JW: The swan actually was designed by a woman in Russia whom is a friend of my choreographer, and we developed the idea into an interpretation of the swan as a one piece costume without being to over the top. I actually thought it was hilarious. I was a little concerned before seeing it just in case the movie was a little mean spirited, but I thought it was great.
Q: How has life changed for you since the Olympics? Are you recognized more often?
JW: You know, considering it was my first Olympics, and I don't have a lot of international titles; I think it is a great thing that people want to know me off the ice as well as on the ice.
Q: How are things going this year?
JW: Well this season has been a little bit rough for me--it was a hard summer last year. We did a really long tour, then after the tour I got dumped after a three year relationship, and then I had to turn around and immediately start training again to get prepared for the season. My season didn't go as well as I wanted—it was a lot of hard things rolled into one. I lost my national title, and then didn't do so well at the World Championships, but hopefully this year will be better. I'm working hard and hopeful about the coming season.
Q: And what about that? How have you changed?
JW: Well five years ago from today I wasn't at the stature I am now. So I was very--kind of cookie cutter, and was listening a lot to things other people were saying and worrying about peoples opinions more so than now. Once I was knocked down by the Federation, and had to come back to win my first national title, and I had to really dig deep and find myself. That's when I started just saying, "you know what, screw everything else--I'm just going to do what makes me happy and I'm going to do it the way I want to. That hasn't changed since that year, and I don't think it will ever change just because I see no point in acting one way or doing things one way just to please a group of people.
Q: Where do you want to be in five years?
JW: In five years I will be doing things the same way and will come back to be Olympic Champion and World Champion.
Q: Wow, that's really throwing it down!
JW: Well I don't think you should change yourself to please other people...that's stupid, so I'm living my life for me, and I'm happy to say that in five years that's where I want to be.
Q: You travel a lot, where are you living now?
JW: I live in Newark, Delaware. That's where I live and train. My father has a back injury and isn't able to work, and my mom works two jobs, and my little brother is going to college—there's a lot of financial stuff that I need to be there to help my family with. My coach (Priscilla Hill) is great, as she has been there with me.

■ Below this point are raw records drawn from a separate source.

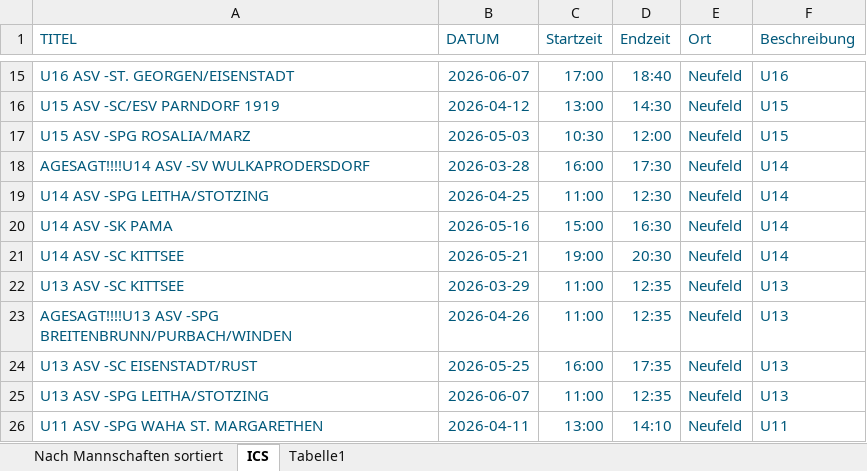
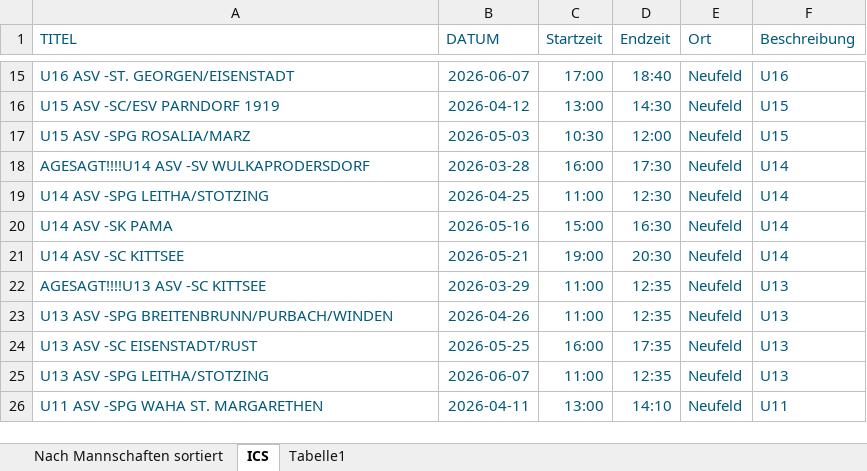
Before and after one commit to dtb-asv/asv-neufeld, an Excel workbook: Heimspiele_ASVNEUFELD_ICS.xlsx, sheet ICS, drawn as a sheet; only a part is shown, gaps mark what is left out; values as stored, in another font and other column widths than the file's, no borders; the diff names each change by its address in the sheet, - before the commit and + after, or states it on an @@ line.

```diff
--- a/Heimspiele_ASVNEUFELD_ICS.xlsx (sheet ICS)
+++ b/Heimspiele_ASVNEUFELD_ICS.xlsx (sheet ICS)
-A22 (TITEL): U13 ASV -SC KITTSEE
+A22 (TITEL): AGESAGT!!!!U13 ASV -SC KITTSEE
-A23 (TITEL): AGESAGT!!!!U13 ASV -SPG…
+A23 (TITEL): U13 ASV -SPG…
```
Also changed, not shown: 1 other file.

Q: What's happening for the rest of this year?
JW: I'll be doing Champions on Ice through June, and then I'll go to Japan to do some performances there, and then I'll start getting prepared for the next season.
Q: What are the next accomplishments you want to achieve?
JW: Well a gold medal of course, but I've always said I wanted to skate as long as my body holds up. I've been doing some coaching, but it isn't my passion. I think I'll always keep one foot in and one foot out. I do have a passion for fashion though.
Q: So are you designing a line, are we going to see Jonny Weir on Project Runway?
JW: Well I've been sketching for years, but I'm going to have to have someone teach me to sew. I don't have any plans on going on any reality show...ever! (Laughing)
Q: Do you go to shows, do you do shows?
JW: I've been in two runway shows so far, but I don't have a lot of time to go because I'm training.
Many thanks to Johnny Weir for taking the time to talk to ChicagoPride.com. ~SF
Interviewed by Scott Foval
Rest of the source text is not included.